The Abenaki Band Council of Odanak, a Canadian tribe, is demanding compensation from Ben & Jerry’s for itself and the Abenaki of Wolinak, another Canadian tribe, according to Newsweek. The Vermont-based Nulhegan Band of the Coosuk Abenaki Nation told the outlet last week that it would be interested in taking back the land used for Ben & Jerry’s Vermont headquarters. (RELATED: Ben & Jerry’s Parent Company Silent On Whether It Will Return ‘Stolen Indigenous Land’ To Native Tribes)

Ben & Jerry’s tweeted on July 4th about how America was founded on “stolen Indigenous land” and linked to a petition calling for Mount Rushmore to be given back to the Lakota tribe in South Dakota.

“This 4th of July, it’s high time we recognize that the US exists on stolen Indigenous land and commit to returning it. Learn more and take action now,” the ice cream brand tweeted.

Ben & Jerry’s land sits on territory formerly held by Abenaki tribes, reviving a dispute between the tribes about who can rightfully claim indigenous heritage, Newsweek reported. Odanak Abenanki believes the Vermont-based Abenaki tribes have no proof of native ancestry and should not be able to claim Ben & Jerry’s land.

“However, it’s important to remember that Odanak and Wôlinak are the only two officially recognized Abenaki communities. It is therefore essential that compensation is not distributed among self-proclaimed Abenaki groups,” Odanak Abenaki said following a council meeting on Monday, according to Newsweek.

Vermont officially recognizes the Abenaki ancestry of Nulhegan and other tribes that held territory in the surrounding area, its state website says. The Abenaki Alliance representing the Vermont tribes told Newsweek the tribes met state criteria for recognition.

A spokesperson for the Abenaki Alliance also told the outlet it was “unfortunate that a legal entity outside of the United States would insert itself into another country’s conversation for political and financial gain,” while denying that the Vermont tribes were trying to make a profit.

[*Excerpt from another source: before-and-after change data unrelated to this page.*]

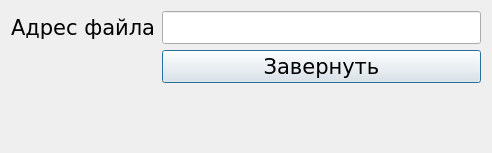
Above: dialog.ui from bdotgeorge/hrtimeQt before the change. Below: the same form after it.
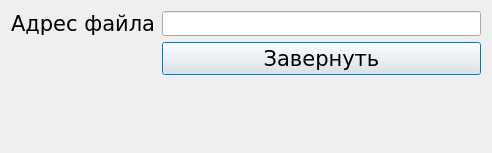
That is the form after the change.

What changed in the file:
```diff
--- a/dialog.ui
+++ b/dialog.ui
@@ -34,7 +34,7 @@
        <property name="font">
         <font>
          <family>Verdana</family>
-         <pointsize>16</pointsize>
+         <pointsize>10</pointsize>
         </font>
        </property>
       </widget>
```
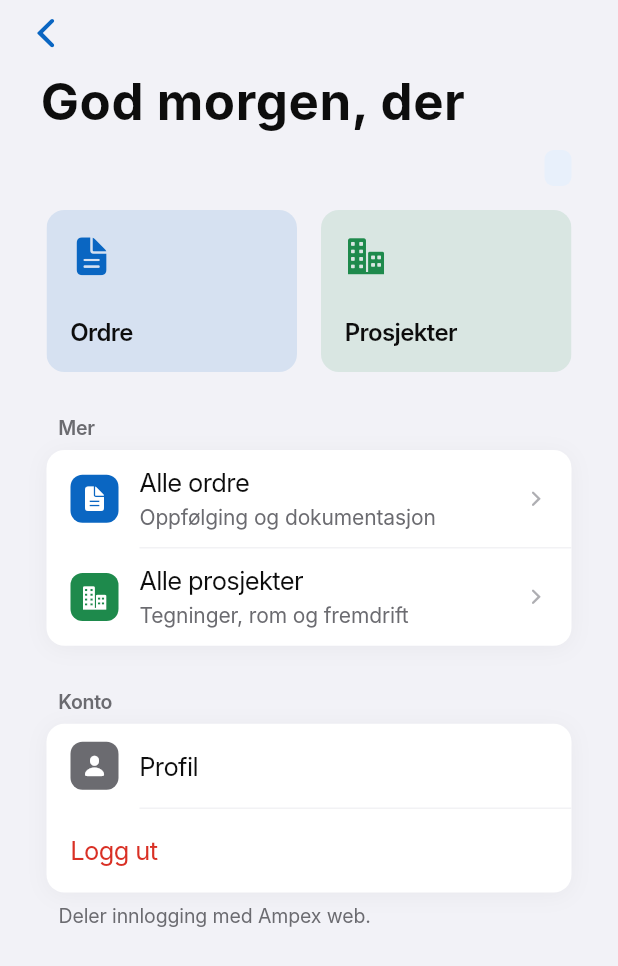
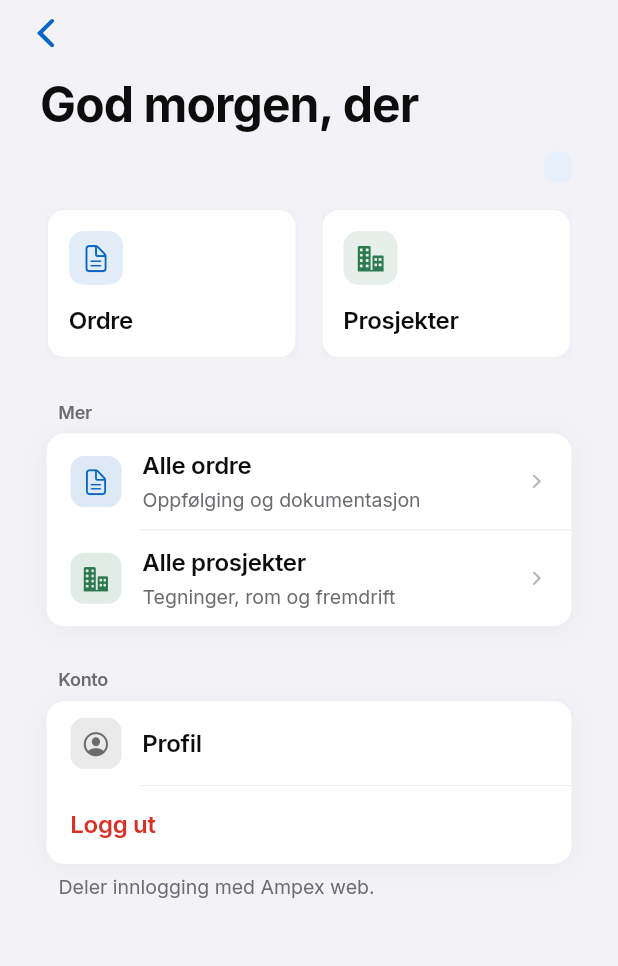
Before and after one commit to stocktormod-design/ampex-xlr8, a Flutter app: the _HomeContent screen opened directly with empty values, after a tap on "Prosjekter", on a phone screen of 412 x 824 dp. Shown: the top 966 px of the screen. Run offline on Flutter 3.47's test engine with Material 3 defaults, Android fonts, the phone set to English and light mode, and no system bars; our stand-ins replace connectivity_plus, drift, drift_flutter, flutter_dotenv, flutter_riverpod, go_router and 2 more; accounts and stored records are empty; generated files the repository leaves out were written again.

Commit message:
design: Inter typography and soft iOS icons
- google_fonts: Inter loads reliably on web (fixes blurry/default text)
- List rows: soft tinted icon backgrounds instead of solid color squares
- Quick tiles: white cards with subtle border and refined icons
- Tab bar: Cupertino icons, lighter inactive state
- Tighter type scale with proper weights and letter-spacing

Co-authored-by: Cursor <cursoragent@cursor.com>

```diff
--- a/lib/core/theme/app_theme.dart
+++ b/lib/core/theme/app_theme.dart
@@ -44,7 +44,7 @@ class AppTheme {
       ),
 
       // ── AppBar ──────────────────────────────────────────────────────────────
-      appBarTheme: const AppBarTheme(
+      appBarTheme: AppBarTheme(
         elevation: 0,
         scrolledUnderElevation: 0,
         backgroundColor: AppColors.background,
@@ -56,8 +56,8 @@ class AppTheme {
         ),
       ),
 
-      // ── Text ────────────────────────────────────────────────────────────────
-      textTheme: const TextTheme(
+      // ── Text (Inter via AppTypography) ───────────────────────────────────────
+      textTheme: TextTheme(
         displayLarge: AppTypography.largeTitle,
         displayMedium: AppTypography.title1,
         displaySmall: AppTypography.title2,
@@ -129,7 +129,7 @@ class AppTheme {
       ),
 
       // ── BottomNavigation ────────────────────────────────────────────────────
-      bottomNavigationBarTheme: const BottomNavigationBarThemeData(
+      bottomNavigationBarTheme: BottomNavigationBarThemeData(
         backgroundColor: AppColors.surfaceElevated,
         selectedItemColor: AppColors.accent,
         unselectedItemColor: AppColors.labelSecondary,
--- a/lib/core/theme/app_typography.dart
+++ b/lib/core/theme/app_typography.dart
@@ -1,117 +1,96 @@
 import 'package:flutter/cupertino.dart';
+import 'package:google_fonts/google_fonts.dart';
 
 import 'app_colors.dart';
 
-/// Ampex design tokens – typografi.
-///
-/// Scale inspirert av iOS HIG.
+/// Ampex typografi – Inter på alle plattformer (lastes riktig på web).
 abstract final class AppTypography {
-  /// Inter lastes på web via index.html; SF/system på native.
-  static const String _fontFamily = 'Inter';
-  static const List<String> _fontFallback = [
-    '.SF Pro Text',
-    '-apple-system',
-    'BlinkMacSystemFont',
-    'system-ui',
-    'Roboto',
-    'sans-serif',
-  ];
+  static TextStyle _inter({
+    required double size,
+    required FontWeight weight,
+    required Color color,
+    double height = 1.35,
+    double letterSpacing = 0,
+  }) {
+    return GoogleFonts.inter(
+      fontSize: size,
+      fontWeight: weight,
+      color: color,
+      height: height,
+      letterSpacing: letterSpacing,
+    );
+  }
 
-  /// 34 · Bold · Large Title (skjermoverskrift)
-  static const largeTitle = TextStyle(
-    fontFamily: _fontFamily,
-    fontFamilyFallback: _fontFallback,
-    fontSize: 34,
-    fontWeight: FontWeight.w700,
-    letterSpacing: 0.37,
+  /// 32 · Bold · Skjermoverskrift / hilsen
+  static TextStyle get largeTitle => _inter(
+        size: 32,
+        weight: FontWeight.w700,
+        color: AppColors.label,
+        height: 1.12,
+        letterSpacing: -0.6,
+      );
+
+  static TextStyle get title1 => _inter(
+        size: 26,
+        weight: FontWeight.w600,
         color: AppColors.label,
         height: 1.2,
+        letterSpacing: -0.4,
       );
 
-  /// 28 · SemiBold · Title 1
-  static const title1 = TextStyle(
-    fontFamily: _fontFamily,
-    fontFamilyFallback: _fontFallback,
-    fontSize: 28,
-    fontWeight: FontWeight.w600,
-    letterSpacing: 0.36,
+  static TextStyle get title2 => _inter(
+        size: 20,
+        weight: FontWeight.w600,
         color: AppColors.label,
         height: 1.25,
+        letterSpacing: -0.3,
       );
 
-  /// 22 · SemiBold · Title 2
-  static const title2 = TextStyle(
-    fontFamily: _fontFamily,
-    fontFamilyFallback: _fontFallback,
-    fontSize: 22,
-    fontWeight: FontWeight.w600,
-    letterSpacing: 0.35,
+  /// Rad-tittel, knapper
+  static TextStyle get headline => _inter(
+        size: 16,
+        weight: FontWeight.w600,
         color: AppColors.label,
         height: 1.3,
+        letterSpacing: -0.2,
       );
 
-  /// 17 · SemiBold · Navigation / list title
-  static const headline = TextStyle(
-    fontFamily: _fontFamily,
-    fontFamilyFallback: _fontFallback,
-    fontSize: 17,
-    fontWeight: FontWeight.w600,
-    letterSpacing: -0.41,
+  static TextStyle get body => _inter(
+        size: 16,
+        weight: FontWeight.w400,
         color: AppColors.label,
+        height: 1.35,
+        letterSpacing: -0.15,
+      );
+
+  static TextStyle get callout => _inter(
+        size: 14,
+        weight: FontWeight.w400,
+        color: AppColors.labelSecondary,
+        height: 1.4,
+        letterSpacing: -0.1,
+      );
+
+  static TextStyle get footnote => _inter(
+        size: 13,
+        weight: FontWeight.w400,
+        color: AppColors.labelSecondary,
         height: 1.35,
       );
 
-  /// 17 · Regular · Body
-  static const body = TextStyle(
-    fontFamily: _fontFamily,
-    fontFamilyFallback: _fontFallback,
-    fontSize: 17,
-    fontWeight: FontWeight.w400,
-    letterSpacing: -0.41,
-    color: AppColors.label,
-    height: 1.35,
+  static TextStyle get caption => _inter(
+        size: 12,
+        weight: FontWeight.w500,
+        color: AppColors.labelSecondary,
+        height: 1.3,
+        letterSpacing: 0.2,
       );
 
-  /// 15 · Regular · Callout / subtitle
-  static const callout = TextStyle(
-    fontFamily: _fontFamily,
-    fontFamilyFallback: _fontFallback,
-    fontSize: 15,
-    fontWeight: FontWeight.w400,
-    letterSpacing: -0.24,
+  static TextStyle get tabLabel => _inter(
+        size: 11,
+        weight: FontWeight.w500,
         color: AppColors.labelSecondary,
-    height: 1.4,
-  );
-
-  /// 13 · Regular · Footnote / caption
-  static const footnote = TextStyle(
-    fontFamily: _fontFamily,
-    fontFamilyFallback: _fontFallback,
-    fontSize: 13,
-    fontWeight: FontWeight.w400,
-    letterSpacing: -0.08,
-    color: AppColors.labelSecondary,
-    height: 1.4,
-  );
-
-  /// 13 · Medium · Section header / caption2
-  static const caption = TextStyle(
-    fontFamily: _fontFamily,
-    fontFamilyFallback: _fontFallback,
-    fontSize: 13,
-    fontWeight: FontWeight.w500,
-    letterSpacing: 0.06,
-    color: AppColors.labelSecondary,
-    height: 1.4,
-  );
-
-  /// 11 · SemiBold · Tab bar label
-  static const tabLabel = TextStyle(
-    fontFamily: _fontFamily,
-    fontFamilyFallback: _fontFallback,
-    fontSize: 11,
-    fontWeight: FontWeight.w500,
-    letterSpacing: 0.07,
         height: 1.2,
+        letterSpacing: 0,
       );
 }
--- a/lib/core/widgets/ampex_list_row.dart
+++ b/lib/core/widgets/ampex_list_row.dart
@@ -5,10 +5,7 @@ import '../theme/app_colors.dart';
 import '../theme/app_spacing.dart';
 import '../theme/app_typography.dart';
 
-/// Én rad i en [AmpexGroupedSection].
-///
-/// Samme API på alle plattformer. Chevron vises automatisk ved [onTap].
-/// Komfortabel høyde (min 56pt) for felt-bruk og «glide»-følelse.
+/// Én rad i en [AmpexGroupedSection] – iOS Settings-stil ikoner.
 class AmpexListRow extends StatelessWidget {
   const AmpexListRow({
     super.key,
@@ -39,21 +36,21 @@ class AmpexListRow extends StatelessWidget {
         showChevron ?? (onTap != null && trailing == null && value == null);
 
     final titleStyle = destructive
-        ? AppTypography.body.copyWith(color: AppColors.destructive)
-        : AppTypography.body;
+        ? AppTypography.headline.copyWith(color: AppColors.destructive)
+        : AppTypography.headline;
 
     final row = ConstrainedBox(
-      constraints: const BoxConstraints(minHeight: 56),
+      constraints: const BoxConstraints(minHeight: 52),
       child: Padding(
         padding: const EdgeInsets.symmetric(
           horizontal: AppSpacing.rowH,
-          vertical: 10,
+          vertical: 11,
         ),
         child: Row(
           children: [
             if (leading != null) ...[
-              _LeadingIcon(icon: leading!, color: leadingColor),
-              const SizedBox(width: AppSpacing.md - 2),
+              _SoftIcon(icon: leading!, color: leadingColor),
+              const SizedBox(width: 14),
             ],
             Expanded(
               child: Column(
@@ -62,11 +59,8 @@ class AmpexListRow extends StatelessWidget {
                 children: [
                   Text(title, style: titleStyle),
                   if (subtitle != null) ...[
-                    const SizedBox(height: 2),
-                    Text(
-                      subtitle!,
-                      style: AppTypography.footnote.copyWith(fontSize: 14),
-                    ),
+                    const SizedBox(height: 3),
+                    Text(subtitle!, style: AppTypography.footnote),
                   ],
                 ],
               ),
@@ -74,9 +68,14 @@ class AmpexListRow extends StatelessWidget {
             if (trailing != null)
               trailing!
             else if (value != null) ...[
-              Text(value!, style: AppTypography.callout),
+              Text(
+                value!,
+                style: AppTypography.callout.copyWith(
+                  fontWeight: FontWeight.w500,
+                ),
+              ),
               if (effectiveShowChevron) ...[
-                const SizedBox(width: AppSpacing.sm),
+                const SizedBox(width: 6),
                 const _Chevron(),
               ],
             ] else if (effectiveShowChevron)
@@ -105,16 +104,17 @@ class _Chevron extends StatelessWidget {
 
   @override
   Widget build(BuildContext context) {
-    return const Icon(
+    return Icon(
       CupertinoIcons.chevron_forward,
-      size: 15,
-      color: AppColors.labelTertiary,
+      size: 14,
+      color: AppColors.labelTertiary.withValues(alpha: 0.9),
     );
   }
 }
 
-class _LeadingIcon extends StatelessWidget {
-  const _LeadingIcon({required this.icon, required this.color});
+/// Myk ikonbakgrunn – farget ikon på lys flate (ikke solid firkant).
+class _SoftIcon extends StatelessWidget {
+  const _SoftIcon({required this.icon, required this.color});
 
   final IconData icon;
   final Color color;
@@ -122,13 +122,18 @@ class _LeadingIcon extends StatelessWidget {
   @override
   Widget build(BuildContext context) {
     return Container(
-      width: 32,
-      height: 32,
+      width: 34,
+      height: 34,
+      alignment: Alignment.center,
       decoration: BoxDecoration(
+        color: color.withValues(alpha: 0.14),
+        borderRadius: BorderRadius.circular(9),
+      ),
+      child: Icon(
+        icon,
+        size: 19,
         color: color,
-        borderRadius: BorderRadius.circular(8),
       ),
-      child: Icon(icon, size: 18, color: Colors.white),
     );
   }
 }
--- a/lib/core/widgets/ampex_quick_tile.dart
+++ b/lib/core/widgets/ampex_quick_tile.dart
@@ -1,10 +1,10 @@
 import 'package:flutter/material.dart';
 
+import '../theme/app_colors.dart';
 import '../theme/app_radius.dart';
-import '../theme/app_spacing.dart';
 import '../theme/app_typography.dart';
 
-/// Spotify/Airbnb-inspirert hurtigkort – tydelig på web og mobil.
+/// Hurtigkort – hvit flate, mykt ikon, tydelig label.
 class AmpexQuickTile extends StatelessWidget {
   const AmpexQuickTile({
     super.key,
@@ -27,22 +27,36 @@ class AmpexQuickTile extends StatelessWidget {
         onTap: onTap,
         borderRadius: AppRadius.sectionBorder,
         child: Ink(
-          height: 108,
+          height: 100,
           decoration: BoxDecoration(
-            color: color.withValues(alpha: 0.12),
+            color: AppColors.surface,
             borderRadius: AppRadius.sectionBorder,
+            border: Border.all(color: AppColors.separator.withValues(alpha: 0.6)),
+            boxShadow: const [
+              BoxShadow(
+                color: Color(0x08000000),
+                blurRadius: 8,
+                offset: Offset(0, 2),
+              ),
+            ],
           ),
           child: Padding(
-            padding: const EdgeInsets.all(AppSpacing.md),
+            padding: const EdgeInsets.all(14),
             child: Column(
               crossAxisAlignment: CrossAxisAlignment.start,
               mainAxisAlignment: MainAxisAlignment.spaceBetween,
               children: [
-                Icon(icon, size: 28, color: color),
-                Text(
-                  label,
-                  style: AppTypography.headline.copyWith(fontSize: 16),
+                Container(
+                  width: 36,
+                  height: 36,
+                  alignment: Alignment.center,
+                  decoration: BoxDecoration(
+                    color: color.withValues(alpha: 0.12),
+                    borderRadius: BorderRadius.circular(10),
+                  ),
+                  child: Icon(icon, size: 20, color: color),
                 ),
+                Text(label, style: AppTypography.headline),
               ],
             ),
           ),
--- a/lib/features/shell/presentation/app_tab_shell.dart
+++ b/lib/features/shell/presentation/app_tab_shell.dart
@@ -1,22 +1,32 @@
+import 'package:flutter/cupertino.dart';
 import 'package:flutter/material.dart';
 import 'package:go_router/go_router.dart';
 
 import '../../../core/theme/app_colors.dart';
-import '../../../core/theme/app_spacing.dart';
 import '../../../core/theme/app_typography.dart';
 
-/// Tab bar shell – 3 faner: Hjem, Ordre, Prosjekter.
-///
-/// Ser og oppfører seg konsistent på iOS, Android og web.
+/// Tab bar – Cupertino-ikoner, ren typografi.
 class AppTabShell extends StatelessWidget {
   const AppTabShell({super.key, required this.navigationShell});
 
   final StatefulNavigationShell navigationShell;
 
   static const _tabs = [
-    _TabItem(icon: Icons.home_outlined, activeIcon: Icons.home_rounded, label: 'Hjem'),
-    _TabItem(icon: Icons.description_outlined, activeIcon: Icons.description_rounded, label: 'Ordre'),
-    _TabItem(icon: Icons.business_outlined, activeIcon: Icons.business_rounded, label: 'Prosjekter'),
+    _TabItem(
+      icon: CupertinoIcons.house,
+      activeIcon: CupertinoIcons.house_fill,
+      label: 'Hjem',
+    ),
+    _TabItem(
+      icon: CupertinoIcons.doc_text,
+      activeIcon: CupertinoIcons.doc_text_fill,
+      label: 'Ordre',
+    ),
+    _TabItem(
+      icon: CupertinoIcons.building_2_fill,
+      activeIcon: CupertinoIcons.building_2_fill,
+      label: 'Prosjekter',
+    ),
   ];
 
   @override
@@ -52,14 +62,17 @@ class _AmpexTabBar extends StatelessWidget {
     final bottomPadding = MediaQuery.paddingOf(context).bottom;
 
     return DecoratedBox(
-      decoration: const BoxDecoration(
-        color: AppColors.surfaceElevated,
+      decoration: BoxDecoration(
+        color: AppColors.surface.withValues(alpha: 0.98),
         border: Border(
-          top: BorderSide(color: AppColors.separator, width: 0.5),
+          top: BorderSide(
+            color: AppColors.separator.withValues(alpha: 0.8),
+            width: 0.5,
+          ),
         ),
       ),
       child: SizedBox(
-        height: AppSpacing.minTouch + 12 + bottomPadding,
+        height: 49 + bottomPadding,
         child: Padding(
           padding: EdgeInsets.only(bottom: bottomPadding),
           child: Row(
@@ -94,7 +107,7 @@ class _TabTile extends StatelessWidget {
 
   @override
   Widget build(BuildContext context) {
-    final color = active ? AppColors.accent : AppColors.labelSecondary;
+    final color = active ? AppColors.accent : AppColors.labelTertiary;
 
     return GestureDetector(
       onTap: onTap,
@@ -104,13 +117,16 @@ class _TabTile extends StatelessWidget {
         children: [
           Icon(
             active ? item.activeIcon : item.icon,
-            size: 24,
+            size: 23,
             color: color,
           ),
-          const SizedBox(height: 3),
+          const SizedBox(height: 2),
           Text(
             item.label,
-            style: AppTypography.tabLabel.copyWith(color: color),
+            style: AppTypography.tabLabel.copyWith(
+              color: color,
+              fontWeight: active ? FontWeight.w600 : FontWeight.w500,
+            ),
           ),
         ],
       ),
--- a/lib/features/shell/presentation/home_screen.dart
+++ b/lib/features/shell/presentation/home_screen.dart
@@ -115,7 +115,7 @@ class _HomeContent extends ConsumerWidget {
               children: [
                 Expanded(
                   child: AmpexQuickTile(
-                    icon: CupertinoIcons.doc_text_fill,
+                    icon: CupertinoIcons.doc_text,
                     label: 'Ordre',
                     color: AppColors.accent,
                     onTap: () => context.go(Routes.orders),
@@ -126,7 +126,7 @@ class _HomeContent extends ConsumerWidget {
                   child: AmpexQuickTile(
                     icon: CupertinoIcons.building_2_fill,
                     label: 'Prosjekter',
-                    color: AppColors.success,
+                    color: const Color(0xFF2D7A4F),
                     onTap: () => context.go(Routes.projects),
                   ),
                 ),
@@ -140,7 +140,7 @@ class _HomeContent extends ConsumerWidget {
             header: 'Mer',
             children: [
               AmpexListRow(
-                leading: CupertinoIcons.doc_text_fill,
+                leading: CupertinoIcons.doc_text,
                 leadingColor: AppColors.accent,
                 title: 'Alle ordre',
                 subtitle: 'Oppfølging og dokumentasjon',
@@ -148,7 +148,7 @@ class _HomeContent extends ConsumerWidget {
               ),
               AmpexListRow(
                 leading: CupertinoIcons.building_2_fill,
-                leadingColor: AppColors.success,
+                leadingColor: const Color(0xFF2D7A4F),
                 title: 'Alle prosjekter',
                 subtitle: 'Tegninger, rom og fremdrift',
                 onTap: () => context.go(Routes.projects),
@@ -163,7 +163,7 @@ class _HomeContent extends ConsumerWidget {
             footer: 'Deler innlogging med Ampex web.',
             children: [
               AmpexListRow(
-                leading: CupertinoIcons.person_fill,
+                leading: CupertinoIcons.person_crop_circle,
                 leadingColor: AppColors.labelSecondary,
                 title: profile.fullName.isNotEmpty ? profile.fullName : 'Profil',
                 value: roleLabelNorwegian(profile.role),
--- a/pubspec.yaml
+++ b/pubspec.yaml
@@ -13,6 +13,7 @@ dependencies:
     sdk: flutter
 
   cupertino_icons: ^1.0.8
+  google_fonts: ^6.2.1
   connectivity_plus: ^6.1.4
   drift: ^2.26.0
   drift_flutter: ^0.2.4
```
Also changed, not shown: pubspec.lock. Lines whose indentation alone changed are shown as unchanged.
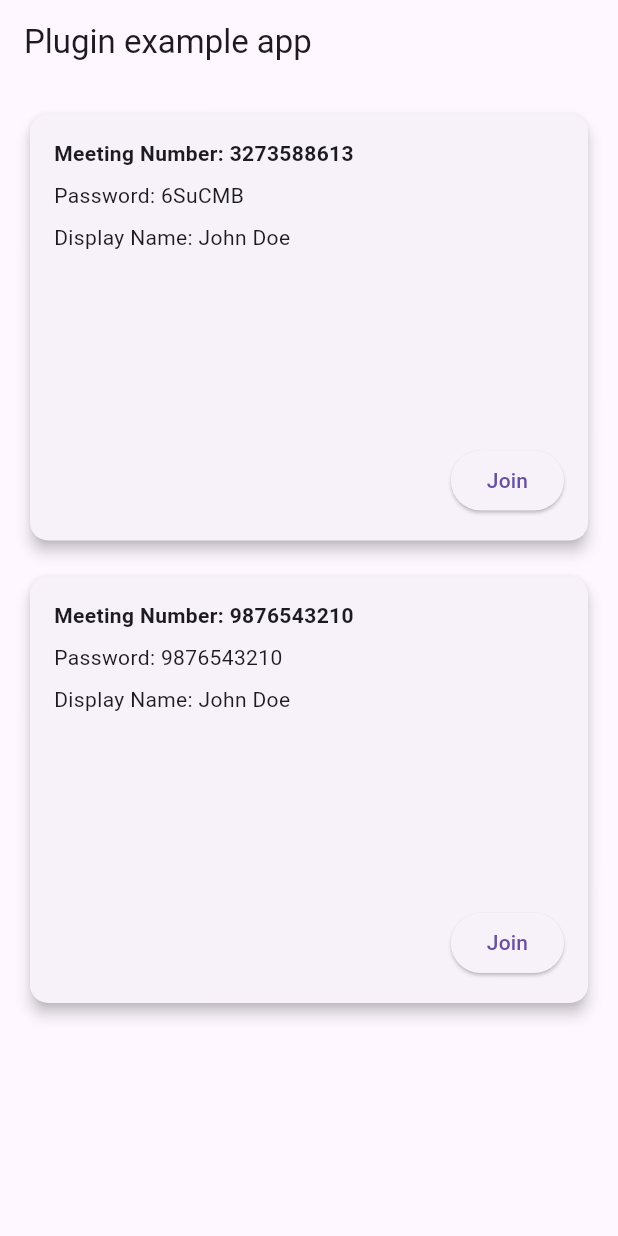
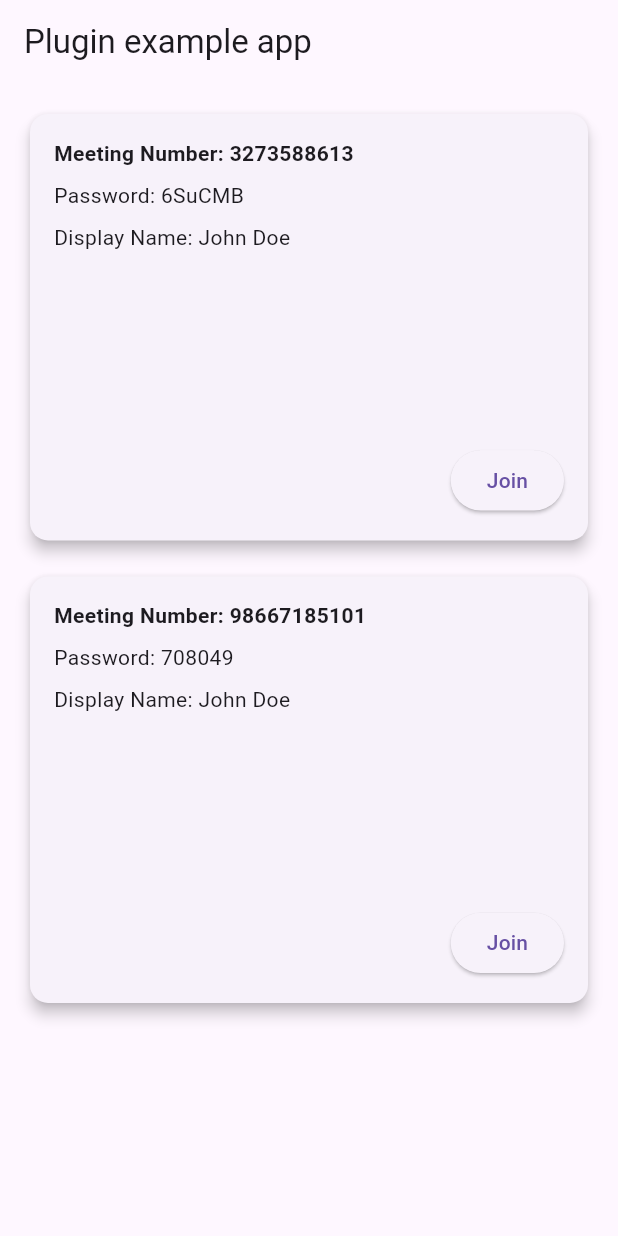
Before and after one commit to SIMITGROUP/flutter_zoom_meeting_sdk, a Flutter app: the screen it shows after launch, on a phone screen of 412 x 824 dp. Run offline on Flutter 3.47's test engine with Material 3 defaults, Android fonts, the phone set to English and light mode, and no system bars; our stand-ins replace plugin_platform_interface.

```diff
--- a/example/lib/main.dart
+++ b/example/lib/main.dart
@@ -36,8 +36,8 @@ class _MyAppState extends State<MyApp> {
       'displayName': 'John Doe',
     },
     {
-      'meetingNumber': '9876543210',
-      'password': '9876543210',
+      'meetingNumber': '98667185101',
+      'password': '708049',
       'displayName': 'John Doe',
     },
   ];
```
Also changed, not shown: 1 other file.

Ben & Jerry’s did not immediately respond to a request for comment. The company has not publicly addressed its tweet and whether it will return its land to native tribes.